Work instruction: Scan the material below for lines with the word "edited". Reply with the count and no other words.

Data supplied:
■ ■ ■ ■ ■ ■ ■
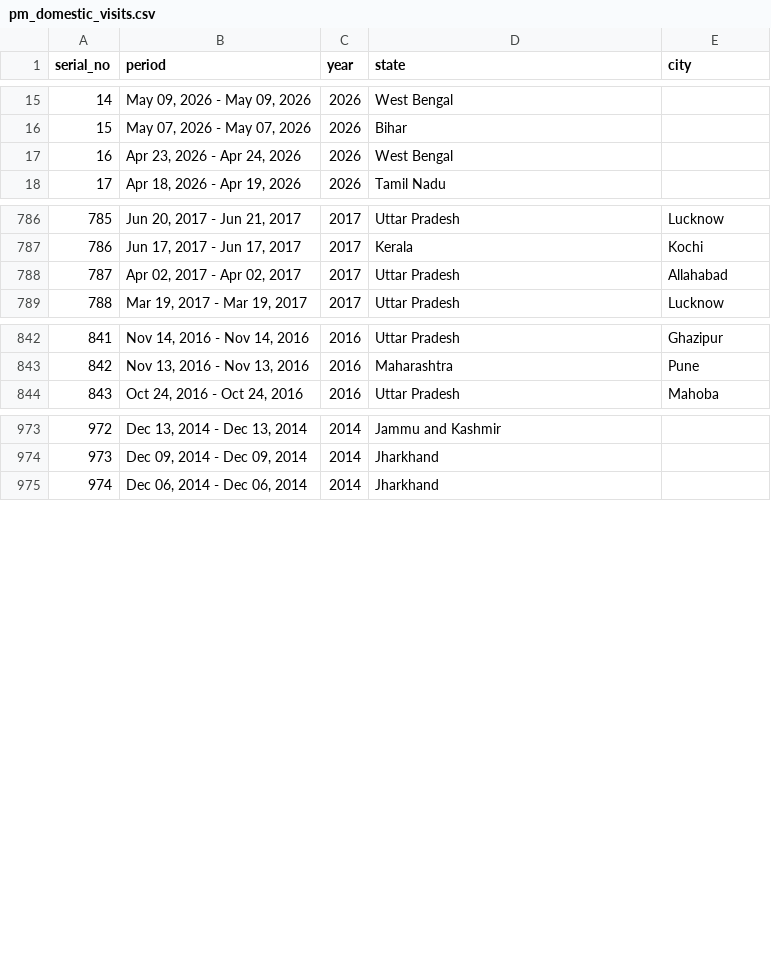
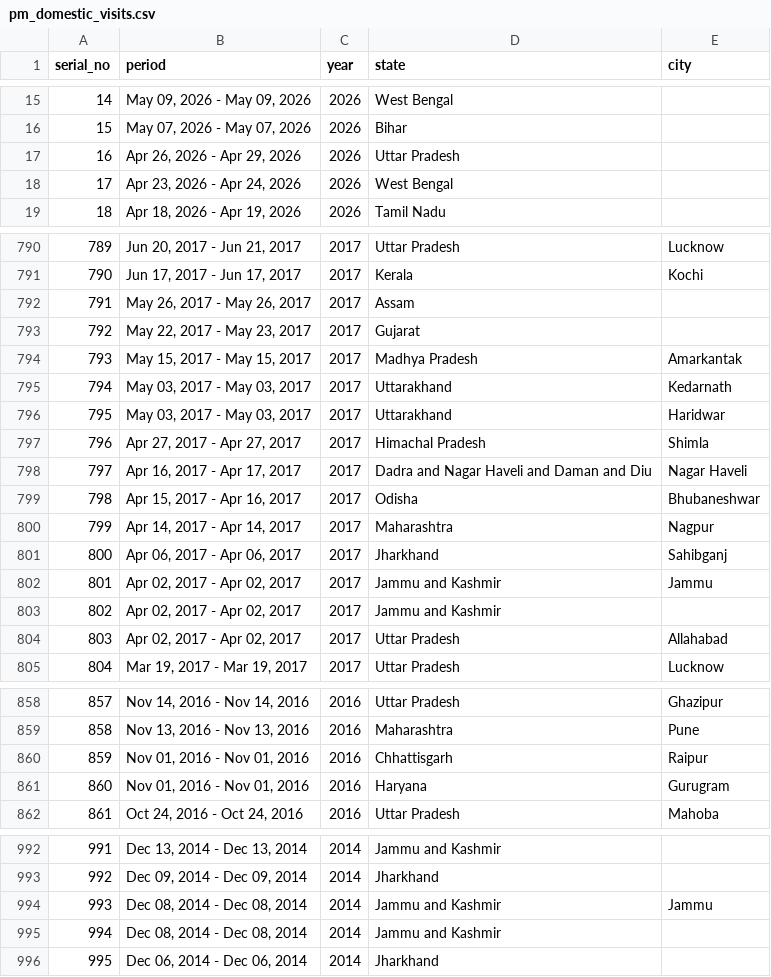
Before and after one commit to architmeta/india-pm-modi-visits-domestic, a CSV file: pm_domestic_visits.csv, drawn as a sheet; only a part is shown, gaps mark what is left out; addresses are those after the commit; the diff covers the shown part only; the diff names each change by its address in the sheet, - before the commit and + after, or states it on an @@ line.

```diff
--- a/pm_domestic_visits.csv
+++ b/pm_domestic_visits.csv
+row 17: 16 | Apr 26, 2026 - Apr 29, 2026 | 2026 | Uttar Pradesh
@@ column A (serial_no) renumbered from row 18 down @@
+row 792: 791 | May 26, 2017 - May 26, 2017 | 2017 | Assam
+row 793: 792 | May 22, 2017 - May 23, 2017 | 2017 | Gujarat
+row 794: 793 | May 15, 2017 - May 15, 2017 | 2017 | Madhya Pradesh | Amarkantak
+row 795: 794 | May 03, 2017 - May 03, 2017 | 2017 | Uttarakhand | Kedarnath
+row 796: 795 | May 03, 2017 - May 03, 2017 | 2017 | Uttarakhand | Haridwar
+row 797: 796 | Apr 27, 2017 - Apr 27, 2017 | 2017 | Himachal Pradesh | Shimla
+row 798: 797 | Apr 16, 2017 - Apr 17, 2017 | 2017 | Dadra and Nagar Haveli and Daman and Diu | Nagar Haveli
+row 799: 798 | Apr 15, 2017 - Apr 16, 2017 | 2017 | Odisha | Bhubaneshwar
+row 800: 799 | Apr 14, 2017 - Apr 14, 2017 | 2017 | Maharashtra | Nagpur
+row 801: 800 | Apr 06, 2017 - Apr 06, 2017 | 2017 | Jharkhand | Sahibganj
+row 802: 801 | Apr 02, 2017 - Apr 02, 2017 | 2017 | Jammu and Kashmir | Jammu
+row 803: 802 | Apr 02, 2017 - Apr 02, 2017 | 2017 | Jammu and Kashmir
+row 860: 859 | Nov 01, 2016 - Nov 01, 2016 | 2016 | Chhattisgarh | Raipur
+row 861: 860 | Nov 01, 2016 - Nov 01, 2016 | 2016 | Haryana | Gurugram
+row 994: 993 | Dec 08, 2014 - Dec 08, 2014 | 2014 | Jammu and Kashmir | Jammu
+row 995: 994 | Dec 08, 2014 - Dec 08, 2014 | 2014 | Jammu and Kashmir
```
Also changed, not shown: 4 added rows elsewhere in this file.
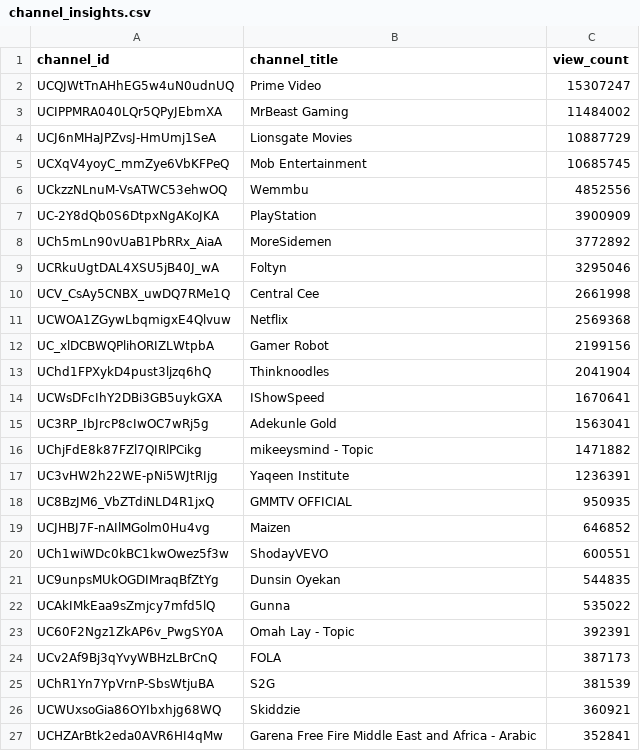
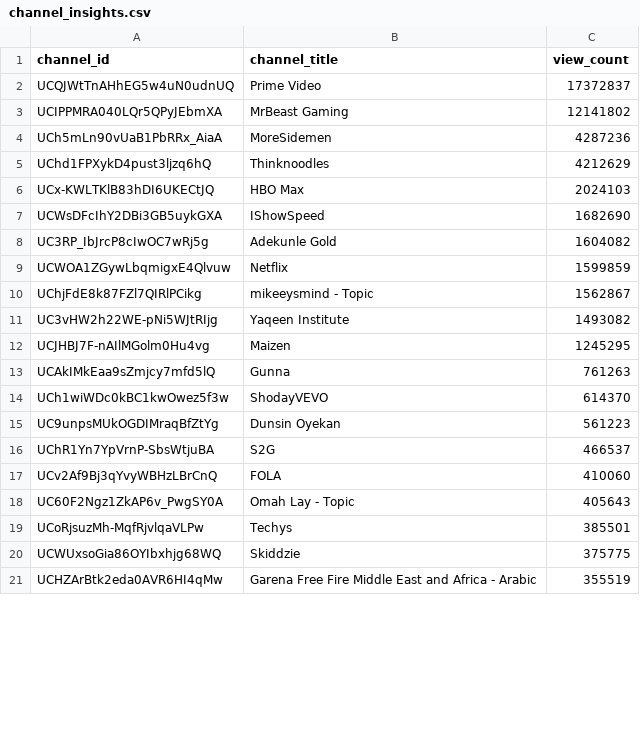
Before and after one commit to chinedumsunday/youtube_pipeline, a CSV file: results/channel_insights.csv, drawn as a sheet; only a part is shown; removed rows and columns are numbered as before the commit, all else as after; the diff covers the shown part only; the diff names each change by its address in the sheet, - before the commit and + after, or states it on an @@ line.

```diff
--- a/results/channel_insights.csv
+++ b/results/channel_insights.csv
-C2 (view_count): 15307247
+C2 (view_count): 17372837
-C3 (view_count): 11484002
+C3 (view_count): 12141802
-row 4: UCJ6nMHaJPZvsJ-HmUmj1SeA | Lionsgate Movies | 10887729
-row 5: UCXqV4yoyC_mmZye6VbKFPeQ | Mob Entertainment | 10685745
-row 6: UCkzzNLnuM-VsATWC53ehwOQ | Wemmbu | 4852556
-row 7: UC-2Y8dQb0S6DtpxNgAKoJKA | PlayStation | 3900909
-C4 (view_count): 3772892
+C4 (view_count): 4287236
-row 9: UCRkuUgtDAL4XSU5jB40J_wA | Foltyn | 3295046
-row 10: UCV_CsAy5CNBX_uwDQ7RMe1Q | Central Cee | 2661998
-row 11: UCWOA1ZGywLbqmigxE4Qlvuw | Netflix | 2569368
-row 12: UC_xlDCBWQPlihORIZLWtpbA | Gamer Robot | 2199156
-C5 (view_count): 2041904
+C5 (view_count): 4212629
+row 6: UCx-KWLTKlB83hDI6UKECtJQ | HBO Max | 2024103
-C7 (view_count): 1670641
+C7 (view_count): 1682690
-C8 (view_count): 1563041
+C8 (view_count): 1604082
+row 9: UCWOA1ZGywLbqmigxE4Qlvuw | Netflix | 1599859
-C10 (view_count): 1471882
+C10 (view_count): 1562867
-C11 (view_count): 1236391
+C11 (view_count): 1493082
-row 18: UC8BzJM6_VbZTdiNLD4R1jxQ | GMMTV OFFICIAL | 950935
-C12 (view_count): 646852
+C12 (view_count): 1245295
+row 13: UCAkIMkEaa9sZmjcy7mfd5lQ | Gunna | 761263
-C14 (view_count): 600551
+C14 (view_count): 614370
-C15 (view_count): 544835
+C15 (view_count): 561223
-row 22: UCAkIMkEaa9sZmjcy7mfd5lQ | Gunna | 535022
-row 23: UC60F2Ngz1ZkAP6v_PwgSY0A | Omah Lay - Topic | 392391
-row 24: UCv2Af9Bj3qYvyWBHzLBrCnQ | FOLA | 387173
-C16 (view_count): 381539
+C16 (view_count): 466537
+row 17: UCv2Af9Bj3qYvyWBHzLBrCnQ | FOLA | 410060
+row 18: UC60F2Ngz1ZkAP6v_PwgSY0A | Omah Lay - Topic | 405643
+row 19: UCoRjsuzMh-MqfRjvlqaVLPw | Techys | 385501
-C20 (view_count): 360921
+C20 (view_count): 375775
-C21 (view_count): 352841
+C21 (view_count): 355519
```
Also changed, not shown: 14 added rows, 8 removed rows and 16 edited cells elsewhere in this file, results/daily_growth.csv, results/daily_rank_movers.csv, 3 other files.
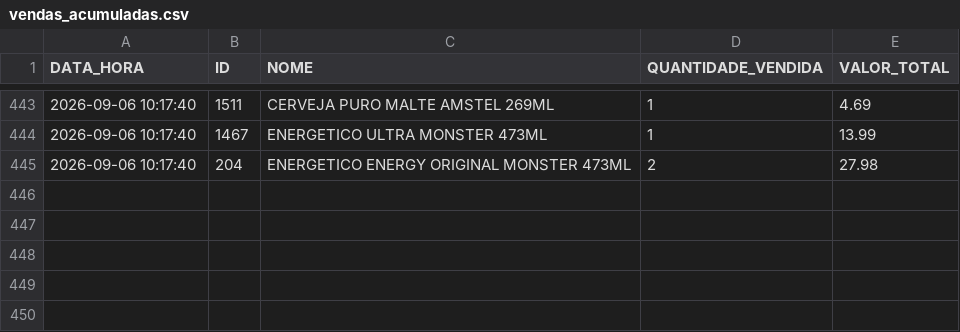
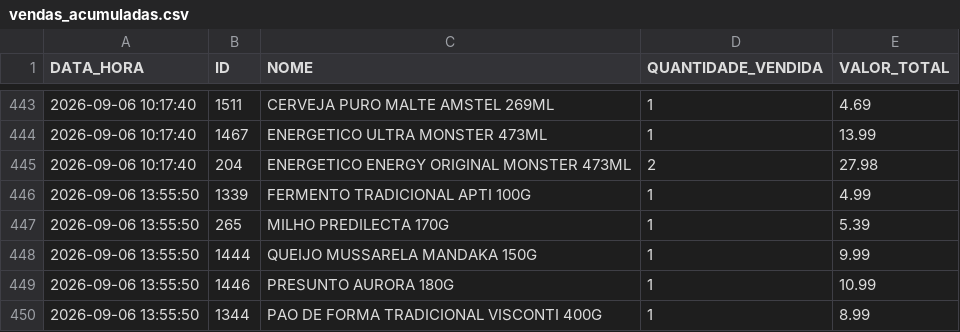
Before and after one commit to HugoSMonteiro/PesquisaMercado, a CSV file: vendas_acumuladas.csv, drawn as a sheet; only a part is shown, gaps mark what is left out; the diff names each change by its address in the sheet, - before the commit and + after, or states it on an @@ line.

```diff
--- a/vendas_acumuladas.csv
+++ b/vendas_acumuladas.csv
+row 446: 2026-09-06 13:55:50 | 1339 | FERMENTO TRADICIONAL APTI 100G | 1 | 4.99
+row 447: 2026-09-06 13:55:50 | 265 | MILHO PREDILECTA 170G | 1 | 5.39
+row 448: 2026-09-06 13:55:50 | 1444 | QUEIJO MUSSARELA MANDAKA 150G | 1 | 9.99
+row 449: 2026-09-06 13:55:50 | 1446 | PRESUNTO AURORA 180G | 1 | 10.99
+row 450: 2026-09-06 13:55:50 | 1344 | PAO DE FORMA TRADICIONAL VISCONTI 400G | 1 | 8.99
```
Also changed, not shown: movimentacoes.csv, 1 other file.
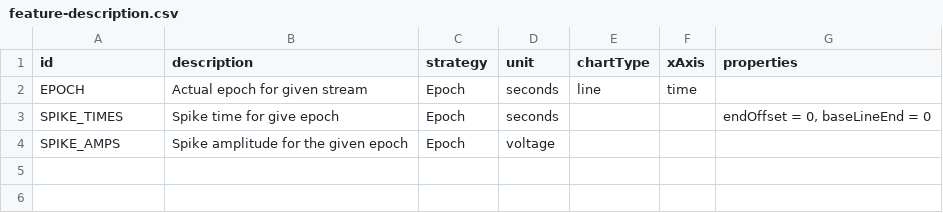
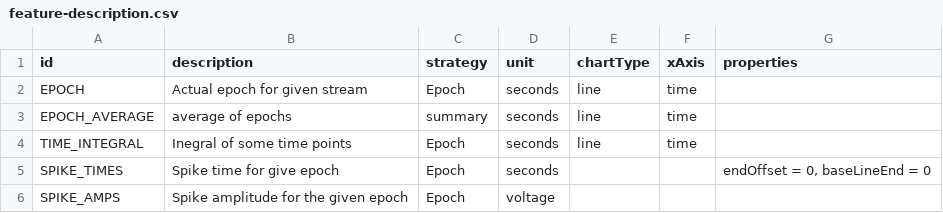
Before and after one commit to lucadellasantina/sa-labs-analysis-core, a CSV file: src/main/resources/feature-description.csv, drawn as a sheet.

```diff
--- a/src/main/resources/feature-description.csv
+++ b/src/main/resources/feature-description.csv
@@ -2,2 +2,4 @@ id,description,strategy,unit,chartType,xAxis,properties
 EPOCH, Actual epoch for given stream, Epoch, seconds, line, time,
+EPOCH_AVERAGE, average of epochs, summary, seconds, line, time,
+TIME_INTEGRAL, Inegral of some time points, Epoch, seconds, line, time,
 SPIKE_TIMES,Spike time for give epoch,Epoch,seconds,,,"endOffset = 0, baseLineEnd = 0"
```
Also changed, not shown: 7 other files.
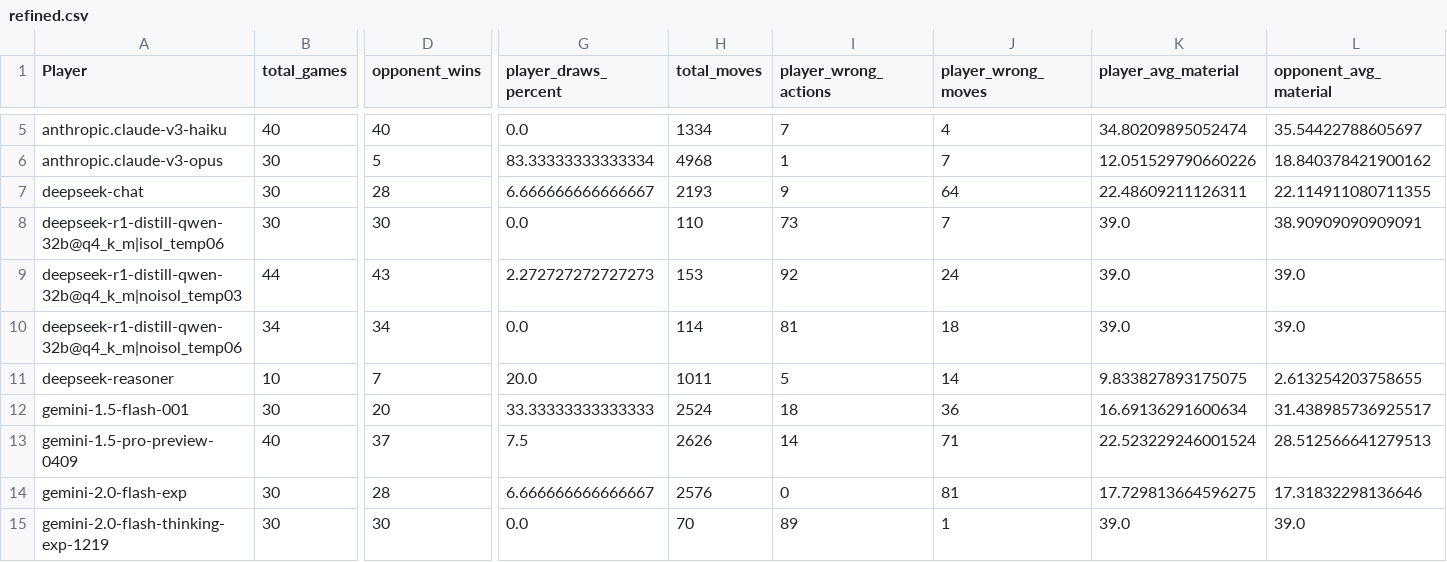
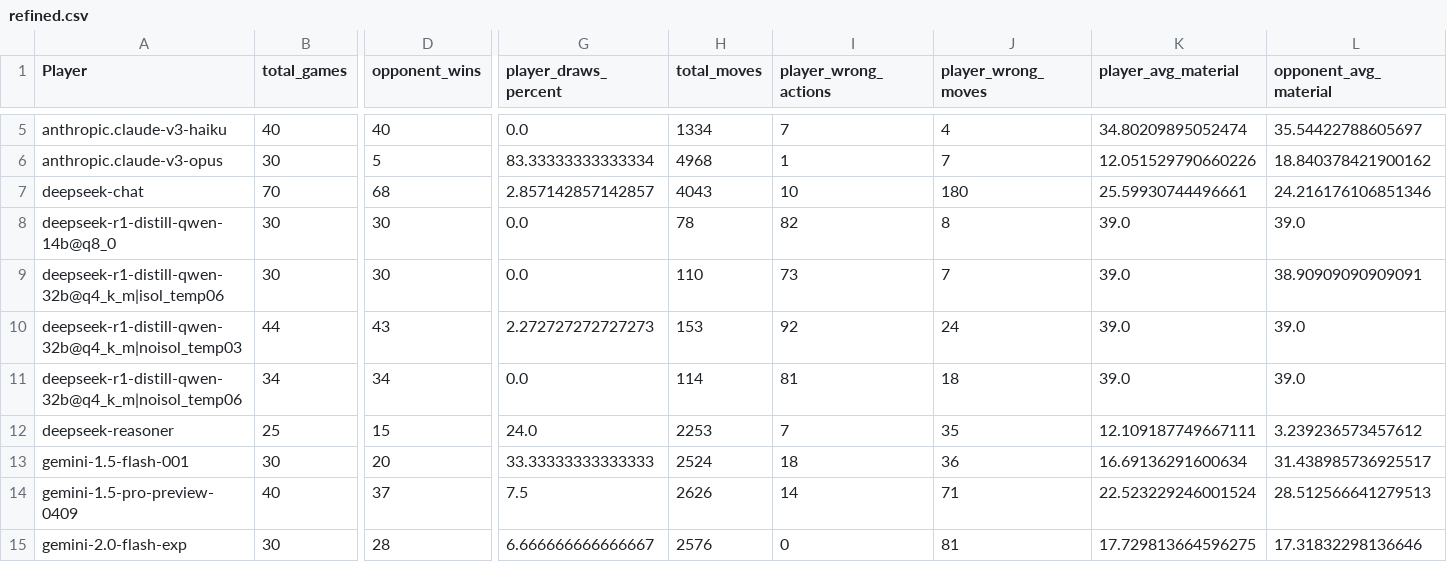
Before and after one commit to maxim-saplin/llm_chess, a CSV file: data_processing/refined.csv, drawn as a sheet; only a part is shown, gaps mark what is left out; the shorter side is filled out with more unchanged rows; addresses are those after the commit; rows hold the shown columns only; the diff covers the shown part only; the diff names each change by its address in the sheet, - before the commit and + after, or states it on an @@ line.

```diff
--- a/data_processing/refined.csv
+++ b/data_processing/refined.csv
-B7 (total_games): 30
+B7 (total_games): 70
-D7 (opponent_wins): 28
+D7 (opponent_wins): 68
-G7 (player_draws_percent): 6.666666666666667
+G7 (player_draws_percent): 2.857142857142857
-H7 (total_moves): 2193
+H7 (total_moves): 4043
-I7 (player_wrong_actions): 9
+I7 (player_wrong_actions): 10
-J7 (player_wrong_moves): 64
+J7 (player_wrong_moves): 180
-K7 (player_avg_material): 22.48609211126311
+K7 (player_avg_material): 25.59930744496661
-L7 (opponent_avg_material): 22.114911080711355
+L7 (opponent_avg_material): 24.216176106851346
+row 8: deepseek-r1-distill-qwen-14b@q8_0 | 30 | 30 | 0.0 | 78 | 82 | 8 | 39.0 | 39.0
-B12 (total_games): 10
+B12 (total_games): 25
-D12 (opponent_wins): 7
+D12 (opponent_wins): 15
-G12 (player_draws_percent): 20.0
+G12 (player_draws_percent): 24.0
-H12 (total_moves): 1011
+H12 (total_moves): 2253
-I12 (player_wrong_actions): 5
+I12 (player_wrong_actions): 7
-J12 (player_wrong_moves): 14
+J12 (player_wrong_moves): 35
-K12 (player_avg_material): 9.833827893175075
+K12 (player_avg_material): 12.109187749667111
-L12 (opponent_avg_material): 2.613254203758655
+L12 (opponent_avg_material): 3.239236573457612
```
Also changed, not shown: 15 edited cells elsewhere in this file, _logs/no_reflection/aggregate_models.csv, 1 other file.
■ ■ ■ ■ ■ ■ ■
Answer to this exercise: 2